There is a familiar pattern to the right wing’s spin on the events of 26 January: condemning the farmers who reached the centre of Delhi, labeling them “extremists,” “Khalistani,” or simply “anti-national.” Perhaps it suits everyone to now find a scapegoat in people like the actor Deep Sidhu, who is accused of instigating protesters to hoist a flag at the Red Fort, and the supposed extremist elements who farmer leaders claimed had hijacked part of the protests. But what happened was predictable. The government and the farmer-union leaders would surely have seen this coming, and yet, they did little to forestall it.

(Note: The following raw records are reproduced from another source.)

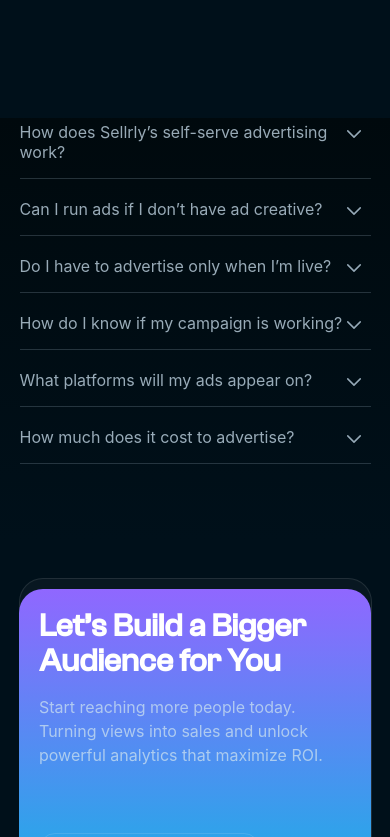
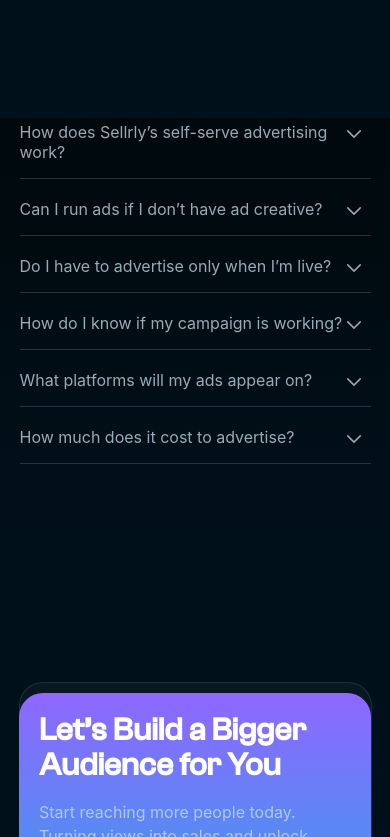
Before and after one commit to WillCBurroughs/sellrly, a React (Create React App) app: page / in a window 390 px wide. Shown: the part 3258-4095 px from the top of the page. Built offline with nearby package versions, Linux system fonts and the light colour scheme; a web font is replaced by a local one.

Commit message:
Making faqs clickable again mobile

```diff
--- a/src/index.css
+++ b/src/index.css
@@ -813,6 +813,12 @@ p {
   flex-direction: row;
 }
 
+.preFooterMobile{
+  top: 4200;
+  height: 400px;
+  width: 100%;
+}
+
 .PreFooterDesktopBackground {
   display: flex;
   flex-direction: row;
@@ -1622,7 +1628,9 @@ input:focus, textarea:focus {
 }
 
 #holdingCorrect {
-  top: calc(4000px - 15vh);
+  top: calc(4300px - 25vw);
+  height: 400px;
+  padding: 0px;
 }
 
 
```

The protests against the farm laws have been building up since September, when the laws were passed—for the first month and a half in Punjab and then, since late November, on the outskirts of Delhi. Over this protracted period, the negotiations went nowhere and the cadre became steadily impatient. Partly to appease the cadre, the farmer leaders themselves had built up expectations of a historic tractor match on Republic Day, circling the power centre in Delhi. The leaders and the Delhi Police failed to agree on a route for days. Barely two days before the march, they finally settled on a route that limited the march to Delhi’s outskirts. To no one’s surprise, the decision fell well short of the cadre’s expectations, which the union leaders themselves had fanned.

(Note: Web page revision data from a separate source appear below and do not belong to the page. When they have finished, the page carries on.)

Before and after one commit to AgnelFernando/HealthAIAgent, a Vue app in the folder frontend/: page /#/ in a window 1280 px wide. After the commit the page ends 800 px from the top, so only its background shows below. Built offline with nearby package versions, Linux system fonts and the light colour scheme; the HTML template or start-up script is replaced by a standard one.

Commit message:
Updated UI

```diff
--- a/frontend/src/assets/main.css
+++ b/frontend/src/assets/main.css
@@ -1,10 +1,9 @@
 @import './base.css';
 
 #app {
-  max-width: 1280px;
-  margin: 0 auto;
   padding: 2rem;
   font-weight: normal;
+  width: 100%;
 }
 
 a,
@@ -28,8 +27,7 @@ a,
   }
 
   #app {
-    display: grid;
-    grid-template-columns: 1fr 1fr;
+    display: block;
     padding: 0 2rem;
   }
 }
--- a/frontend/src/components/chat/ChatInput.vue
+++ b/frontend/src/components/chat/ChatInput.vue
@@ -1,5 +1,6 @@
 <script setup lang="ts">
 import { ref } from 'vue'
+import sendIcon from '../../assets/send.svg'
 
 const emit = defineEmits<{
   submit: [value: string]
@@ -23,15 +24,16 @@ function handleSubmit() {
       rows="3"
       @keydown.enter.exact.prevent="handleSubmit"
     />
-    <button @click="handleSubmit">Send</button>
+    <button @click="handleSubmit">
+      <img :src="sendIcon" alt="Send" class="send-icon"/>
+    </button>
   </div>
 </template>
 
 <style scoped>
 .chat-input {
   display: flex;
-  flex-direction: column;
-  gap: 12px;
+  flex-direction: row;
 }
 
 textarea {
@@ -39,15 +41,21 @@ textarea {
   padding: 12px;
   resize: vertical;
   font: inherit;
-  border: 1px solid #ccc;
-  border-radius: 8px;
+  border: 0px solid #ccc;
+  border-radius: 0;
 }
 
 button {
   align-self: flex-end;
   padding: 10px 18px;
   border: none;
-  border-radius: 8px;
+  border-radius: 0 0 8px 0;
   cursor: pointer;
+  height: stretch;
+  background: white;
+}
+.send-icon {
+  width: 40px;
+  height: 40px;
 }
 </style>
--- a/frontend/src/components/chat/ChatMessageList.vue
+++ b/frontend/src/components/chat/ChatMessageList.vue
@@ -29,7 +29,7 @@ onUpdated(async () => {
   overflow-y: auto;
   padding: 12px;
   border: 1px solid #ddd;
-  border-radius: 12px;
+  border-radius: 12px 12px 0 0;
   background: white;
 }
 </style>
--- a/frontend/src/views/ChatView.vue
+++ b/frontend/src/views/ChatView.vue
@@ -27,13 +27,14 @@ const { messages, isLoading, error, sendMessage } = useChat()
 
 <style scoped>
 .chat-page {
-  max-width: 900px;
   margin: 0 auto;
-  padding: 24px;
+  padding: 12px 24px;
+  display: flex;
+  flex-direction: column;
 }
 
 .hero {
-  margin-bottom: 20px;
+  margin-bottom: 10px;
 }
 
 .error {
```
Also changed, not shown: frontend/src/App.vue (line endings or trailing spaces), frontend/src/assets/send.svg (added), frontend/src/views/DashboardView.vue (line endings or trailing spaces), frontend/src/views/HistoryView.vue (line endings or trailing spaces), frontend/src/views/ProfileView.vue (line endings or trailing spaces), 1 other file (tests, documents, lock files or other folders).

From the night of 24 January, the disquiet among the younger elements in the protest began to be openly articulated. On the afternoon of 25 January, Sarwan Singh Pandher, the general secretary of Kisan Mazdoor Sangharsh Committee—a major union at the protests—announced that their cadre would not follow the designated route. After Pandher’s speech, it was a given that a large number of the protestors would deviate from the route. Given a 15-hour notice of this likelihood, the Delhi Police seemed surprisingly unprepared for it.